Stone Street Historic District
The cluster of buildings along winding Stone, South William, and Pearl Streets and Coenties Alley forms one of Downtown's last oases of early 19th-century New York.
Stone Street's stores and lofts were built for dry-goods merchants and importers, shortly after the Great Fire of 1835. Picturesque turn-of-the-century additions include Dutch-style facades with stepped gables on South William Street, designed for New York merchant Amos Eno, who loved the city's colonial history.
Following decades of neglect, a joint partnership between the Landmarks Commission and other city agencies, the Alliance for Downtown New York and Stone Street owners has transformed Stone Street from a derelict back alley into one of Downtown's liveliest scenes. Restored buildings, granite paving, bluestone sidewalks and period streetlights set the stage for the half dozen restaurants and cafes, whose outdoor tables are jammed with crowds of happy New Yorkers.
The original location of Stone Street, one of the first paved streets in the city of New York, is still visible today in the existing street bed and in the brown brick pathway, edged in stone, which passes through the lobby of the building located at 85 Broad Street.
Colonial New York Street Plan
New York City originated in 1624 as the Dutch settlement of Nieuw Amsterdam. The Great Fire of 1835 destroyed much of what survived from the Dutch settlement. One very visible aspect of the old Dutch village at the southern tip of Manhattan Island endures: the street layout, which still plays a vital role in defining Downtown.

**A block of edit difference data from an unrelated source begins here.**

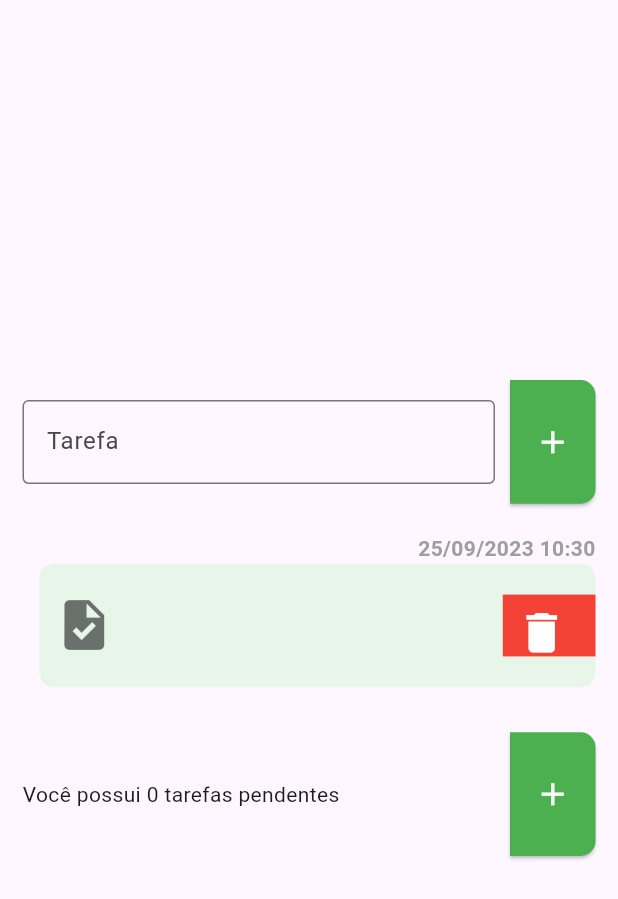
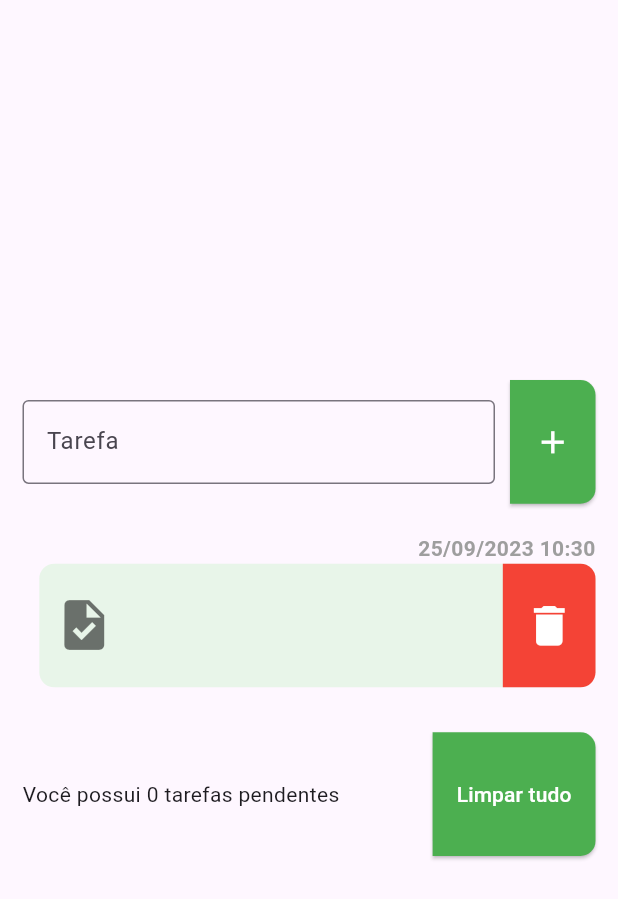
Before and after one commit to Gustavo-oficial/lista-de-tarefas, a Flutter app: the screen it shows after launch, after a tap on the "add" icon, on a phone screen of 412 x 824 dp. Shown: the top 899 px of the screen. Run offline on Flutter 3.47's test engine with Material 2 defaults, Android fonts, the phone set to English and light mode, and no system bars.

Commit message:
finalizado projeto na versão 1

```diff
--- a/lista_de_tarefas/lib/components/task_item.dart
+++ b/lista_de_tarefas/lib/components/task_item.dart
@@ -64,10 +64,15 @@ class TaskItemList extends StatelessWidget {
                 ),
                 Container(
                   width: MediaQuery.of(context).size.width * .15,
-                  padding: const EdgeInsets.only(right: 10),
-                  height: MediaQuery.of(context).size.height * .05,
+                  height: MediaQuery.of(context).size.height * .1,
                   alignment: Alignment.center,
-                  color: Colors.red,
+                  decoration: const BoxDecoration(
+                    borderRadius: BorderRadius.only(
+                      topRight: Radius.circular(10),
+                      bottomRight: Radius.circular(10),
+                    ),
+                    color: Colors.red,
+                  ),
                   child: IconButton(
                     onPressed: () {
                       onDelete(task);
```
Also changed, not shown: lista_de_tarefas/lib/pages/todoist_page.dart (+63 -9 lines), lista_de_tarefas/pubspec.lock.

Those narrow, winding streets, edged by skyscrapers forming the famous Wall Street canyons, follow the pattern laid out by Colonial predecessors three centuries ago, Beaver Street, Mill Lane, Marketfield Street, Pearl Street, and a dozen more, conform to the plan illustrated in the city's earliest maps.